Sitting in my car in a shopping mall parking structure, next to the entrance, I watched as person after person walked from the structure into the mall each one holding an iPhone in their hand. Some were talking into it, some were texting, and some were just looking at it as they walked. All teenagers, right? Wrong. Most were older people, the majority of which were women. Many of them were really old. I’m talking senior citizen-retired old.
Getting hooked on electronic devices is definitely not just for the youngsters anymore. Even people who are old enough to know better have disengaged from the real world to lose themselves into cyberspace. Too many of my fellow Americans can’t seem to be able to do anything or go anywhere without staring into their so-called smart phones.
People who walk through busy parking structures with their heads bent down into their devices while vehicles circle around and pull into and out of parking spots prove that the only thing smart about them are their phones. Is it really that hard to put the thing down for the time it takes to walk into the store? Do they seriously need to text while they’re driving or walking across the street? What’s with these people?

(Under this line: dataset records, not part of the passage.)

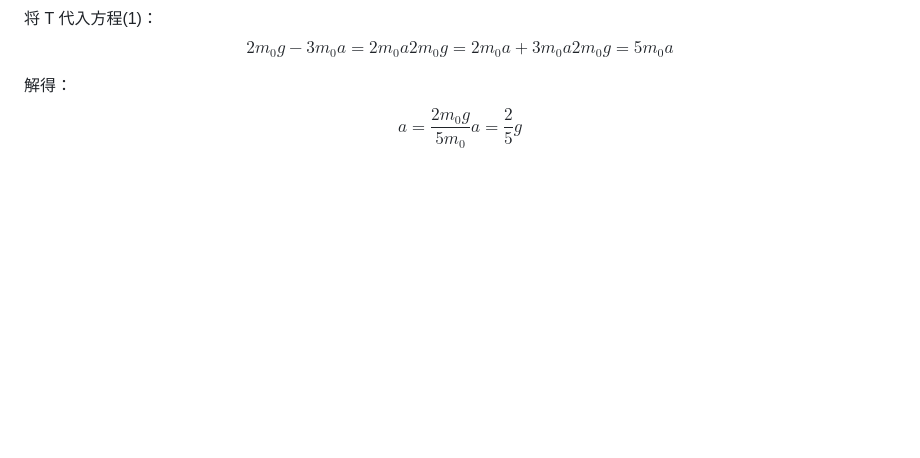
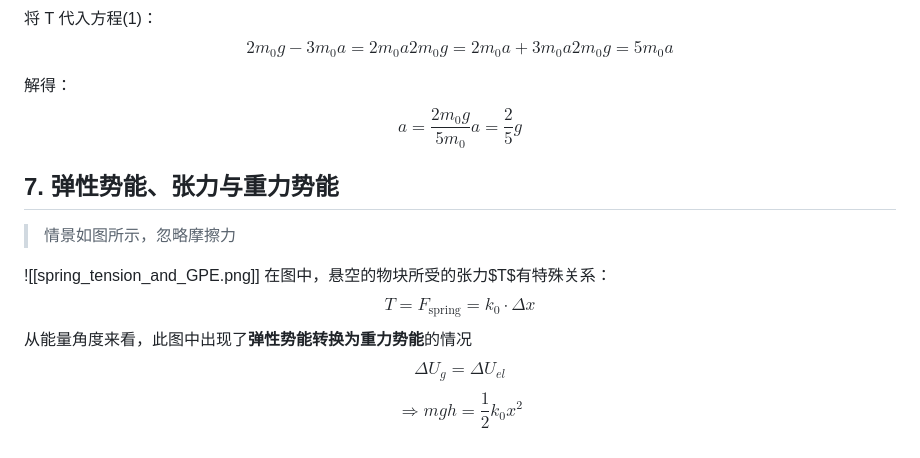
Before and after one commit to xieguaiwu/Notes, a Markdown page: Physics-1/Tension Problems.md, the part around the change. Drawn GitHub-style; blank space fills up the shorter version.

```diff
--- a/Physics-1/Tension Problems.md
+++ b/Physics-1/Tension Problems.md
@@ -179,3 +179,13 @@ $$
 a = \frac{2m_0g}{5m_0}
 a = \frac{2}{5} g
 $$
+
+## 7. 弹性势能、张力与重力势能
+>情景如图所示，忽略摩擦力
+
+![[spring_tension_and_GPE.png]]
+在图中，悬空的物块所受的张力$T$有特殊关系：
+$$T=F_{\text{spring}}=k_0\cdot\Delta x$$
+从能量角度来看，此图中出现了**弹性势能转换为重力势能**的情况
+$$\Delta U_g=\Delta U_{el}$$
+$$\Rightarrow mgh=\frac{1}{2}k_0x^2$$
```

Happily I read a couple of little news articles that may suggest that all is not lost. There may be some sanity left in our modern world after all. The first piece is from The New York Times with the headline: “Coffee Shops Skip Wi-Fi to Encourage Customers to Actually Talk.” Too bad Ripley isn’t around to include this in his “Believe It Or Not” strip.
The article spotlights a downtown Toronto café called HotBlack Coffee, which caters to the young hipster coffee crowd. The place offers their patrons just about everything you’d expect from your typical upscale coffee shop, everything except Wi-Fi.
The owner, Jimson Bienenstock, said the shop opened last year without Wi-Fi with the express intent of getting customers to talk to one another instead of burying their faces in laptops. “It’s about creating a social vibe,” he said. “We’re a vehicle for human interaction; otherwise it’s just a commodity.”
Bienenstock has spent a lot of time in other countries and discovered that the practice of having customers set up makeshift offices, which rely on the free Wi-Fi in the coffee cafes, is pretty much a North American thing. He did what he did, he says, as a response to society’s deep immersion into all things digital that leads people to seldom communicate face to face. I love this guy!
Customers initially were taken aback. They simply couldn’t believe that a hip coffee spot would open without Wi-Fi. But some are fine with the concept, and now it seems patrons are divided between those who love it and those who hate it. It hasn’t hurt his business though, the place is buzzing with conversation. “You’d have a hell of a time concentrating in our place because there’s so much noise,” Bienenstock said. “There’s so many people talking to each other.” Imagine that!
Other coffee shops have jumped on the no-Wi-Fi bandwagon as well, including some in the U.S. Could this be a growing movement towards reengaging in our surroundings and communicating face to face with others? Time will tell.
Meanwhile, in another good news story, a Madison, Wisconsin school district is blocking students’ access to social media sites at several schools during the school day as part of a pilot project aimed at reengaging students. School officials at East High School and Wright and Cherokee Middle Schools killed access to Facebook, Twitter, Snapchat and dozens of other social media sites on Monday, May 1st, and West High School followed suit on the following Monday.
The plan is to track students at the schools through the end of the year to determine if the change made any impact on behavior, academics and school safety. This is a good move, but why the heck were students allowed to use social media at school to begin with? There’s no question that phones are a distraction to students in class and competes with the teacher for their attention. Hopefully this will take hold permanently, and in other school districts across the country too. Social media during school hours? Nonsense. Bad enough kids are involved in it when they’re at home.
Kids need to know that there is more to life than what’s contained within the screens of their electronic devices. And that goes for old codgers too.
Greg Crosby is a writer and cartoonist and former executive at the Walt Disney Company.